The Grand Rapids conference was about expanding windows to look out on the world, for students to read "Paradise Lost'' as something more than a tract for resistance to the patriarchy, to absorb Beethoven without listening for appeals to "gender'' and rape.

Sometimes four airplanes, an airport hotel and a short night's sleep are well worth the journey.


11/15/99: Traveling with Jefferson on the information highway
11/11/99: Wanted: 'Foliage of forbiddinness' for the oval office
11/09/99: Eggs, art and rotten commerce
11/05/99: Al Gore, 'Alpha Male'. Bow wow.
11/01/99: Gay love
10/28/99: Lose one Dole, lose two
10/26/99: Rebels with a violent cause
10/21/99: Reforming parents, reforming schools
10/19/99: The male mystique -- he shops
10/13/99:The campaign of the Teletubbies
10/08/99: Money is in the eye of the art dealer
10/01/99: Lincoln's 'Almost Chosen People'
09/29/99: Introducing Bill and Hillary Bickerson
09/27/99: Must we wait for the next massacre?
09/24/99: Miss America meets Miss'd America
09/21/99: Princeton's 'professor death'
09/16/99: The Cisneros lesson
09/13/99: No clemency for personal politics
09/08/99: M-M-M is for manhood
08/30/99: Blocking the schoolhouse door
08/27/99: No kick from cocaine
08/23/99: Movies don't kill people
08/19/99: A rude awakening
08/16/99: Dubyah and that 'language' thing
08/09/99: Chauvinist sows -- oink oink
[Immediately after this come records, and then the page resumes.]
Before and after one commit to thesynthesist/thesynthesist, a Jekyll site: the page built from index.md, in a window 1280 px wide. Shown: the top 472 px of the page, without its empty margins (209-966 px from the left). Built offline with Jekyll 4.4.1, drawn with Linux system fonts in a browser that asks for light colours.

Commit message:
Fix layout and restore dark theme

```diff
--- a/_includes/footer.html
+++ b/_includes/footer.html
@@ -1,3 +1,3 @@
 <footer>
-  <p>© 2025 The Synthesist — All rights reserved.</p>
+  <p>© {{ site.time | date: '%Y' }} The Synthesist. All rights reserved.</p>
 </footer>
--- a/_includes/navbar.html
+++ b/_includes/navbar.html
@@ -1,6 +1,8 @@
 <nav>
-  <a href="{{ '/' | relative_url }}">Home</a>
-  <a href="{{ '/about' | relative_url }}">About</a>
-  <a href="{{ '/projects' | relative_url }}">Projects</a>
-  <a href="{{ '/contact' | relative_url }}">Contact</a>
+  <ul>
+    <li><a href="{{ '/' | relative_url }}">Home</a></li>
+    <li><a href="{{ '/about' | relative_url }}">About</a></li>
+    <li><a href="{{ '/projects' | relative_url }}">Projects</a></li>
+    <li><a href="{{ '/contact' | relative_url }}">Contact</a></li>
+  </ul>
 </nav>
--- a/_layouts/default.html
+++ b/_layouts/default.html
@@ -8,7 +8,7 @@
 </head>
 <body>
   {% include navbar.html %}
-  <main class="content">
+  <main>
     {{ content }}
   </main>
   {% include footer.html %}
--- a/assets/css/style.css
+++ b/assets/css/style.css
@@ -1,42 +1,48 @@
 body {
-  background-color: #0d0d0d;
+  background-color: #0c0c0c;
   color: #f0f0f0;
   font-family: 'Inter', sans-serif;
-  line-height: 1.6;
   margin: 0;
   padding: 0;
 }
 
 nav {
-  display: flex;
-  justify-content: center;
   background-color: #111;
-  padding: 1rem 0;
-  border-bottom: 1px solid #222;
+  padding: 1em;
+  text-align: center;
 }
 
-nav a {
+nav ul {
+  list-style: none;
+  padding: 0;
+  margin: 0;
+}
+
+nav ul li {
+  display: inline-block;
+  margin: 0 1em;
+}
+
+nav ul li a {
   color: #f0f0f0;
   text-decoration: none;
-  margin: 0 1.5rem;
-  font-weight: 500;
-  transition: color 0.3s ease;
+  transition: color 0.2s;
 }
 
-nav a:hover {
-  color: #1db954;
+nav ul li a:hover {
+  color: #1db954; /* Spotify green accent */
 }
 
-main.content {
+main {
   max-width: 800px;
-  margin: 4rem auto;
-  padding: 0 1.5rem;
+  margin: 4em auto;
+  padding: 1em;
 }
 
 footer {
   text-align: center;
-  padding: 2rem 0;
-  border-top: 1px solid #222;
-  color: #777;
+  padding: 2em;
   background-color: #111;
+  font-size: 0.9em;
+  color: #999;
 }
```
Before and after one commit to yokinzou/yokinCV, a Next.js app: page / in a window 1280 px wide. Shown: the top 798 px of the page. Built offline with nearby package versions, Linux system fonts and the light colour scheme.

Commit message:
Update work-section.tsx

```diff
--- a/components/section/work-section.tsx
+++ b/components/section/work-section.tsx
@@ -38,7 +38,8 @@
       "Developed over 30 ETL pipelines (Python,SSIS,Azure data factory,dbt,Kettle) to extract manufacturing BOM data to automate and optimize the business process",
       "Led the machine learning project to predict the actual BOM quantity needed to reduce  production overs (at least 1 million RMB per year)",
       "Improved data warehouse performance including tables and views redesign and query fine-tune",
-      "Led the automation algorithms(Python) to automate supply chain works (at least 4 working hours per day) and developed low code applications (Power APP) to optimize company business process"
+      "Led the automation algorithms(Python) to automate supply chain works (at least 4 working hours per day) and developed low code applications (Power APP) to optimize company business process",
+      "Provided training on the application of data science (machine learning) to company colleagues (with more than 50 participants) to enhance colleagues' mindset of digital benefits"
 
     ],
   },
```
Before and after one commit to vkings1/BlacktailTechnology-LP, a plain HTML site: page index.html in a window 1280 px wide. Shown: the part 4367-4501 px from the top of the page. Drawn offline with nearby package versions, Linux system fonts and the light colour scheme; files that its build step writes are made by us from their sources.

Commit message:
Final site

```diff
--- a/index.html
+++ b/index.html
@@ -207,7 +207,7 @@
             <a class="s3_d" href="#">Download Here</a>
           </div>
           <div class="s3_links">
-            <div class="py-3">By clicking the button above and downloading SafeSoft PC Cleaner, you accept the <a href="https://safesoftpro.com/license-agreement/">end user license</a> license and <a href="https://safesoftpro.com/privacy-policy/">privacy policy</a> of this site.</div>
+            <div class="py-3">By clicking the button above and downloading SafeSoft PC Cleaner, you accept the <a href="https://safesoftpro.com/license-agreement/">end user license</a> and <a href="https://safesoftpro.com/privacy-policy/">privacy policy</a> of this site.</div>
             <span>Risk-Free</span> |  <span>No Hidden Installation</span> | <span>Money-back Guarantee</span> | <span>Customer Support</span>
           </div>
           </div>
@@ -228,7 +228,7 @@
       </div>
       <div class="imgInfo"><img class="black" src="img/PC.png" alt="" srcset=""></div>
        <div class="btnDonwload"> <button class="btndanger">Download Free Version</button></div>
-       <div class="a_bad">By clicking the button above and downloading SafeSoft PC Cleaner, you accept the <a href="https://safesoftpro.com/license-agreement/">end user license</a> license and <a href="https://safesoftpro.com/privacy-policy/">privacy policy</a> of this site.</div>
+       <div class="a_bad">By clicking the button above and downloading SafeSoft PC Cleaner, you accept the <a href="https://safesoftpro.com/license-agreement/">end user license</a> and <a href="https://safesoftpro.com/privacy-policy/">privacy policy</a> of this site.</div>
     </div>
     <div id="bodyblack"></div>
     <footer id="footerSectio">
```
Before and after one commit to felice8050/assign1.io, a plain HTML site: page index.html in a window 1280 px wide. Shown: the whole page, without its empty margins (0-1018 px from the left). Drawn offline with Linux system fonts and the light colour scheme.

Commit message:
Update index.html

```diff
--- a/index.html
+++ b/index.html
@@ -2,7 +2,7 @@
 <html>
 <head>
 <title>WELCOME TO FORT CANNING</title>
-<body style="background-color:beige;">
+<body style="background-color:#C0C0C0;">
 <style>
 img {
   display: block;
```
©1999, Suzanne Fields. Distributed by Los Angeles Times Syndicate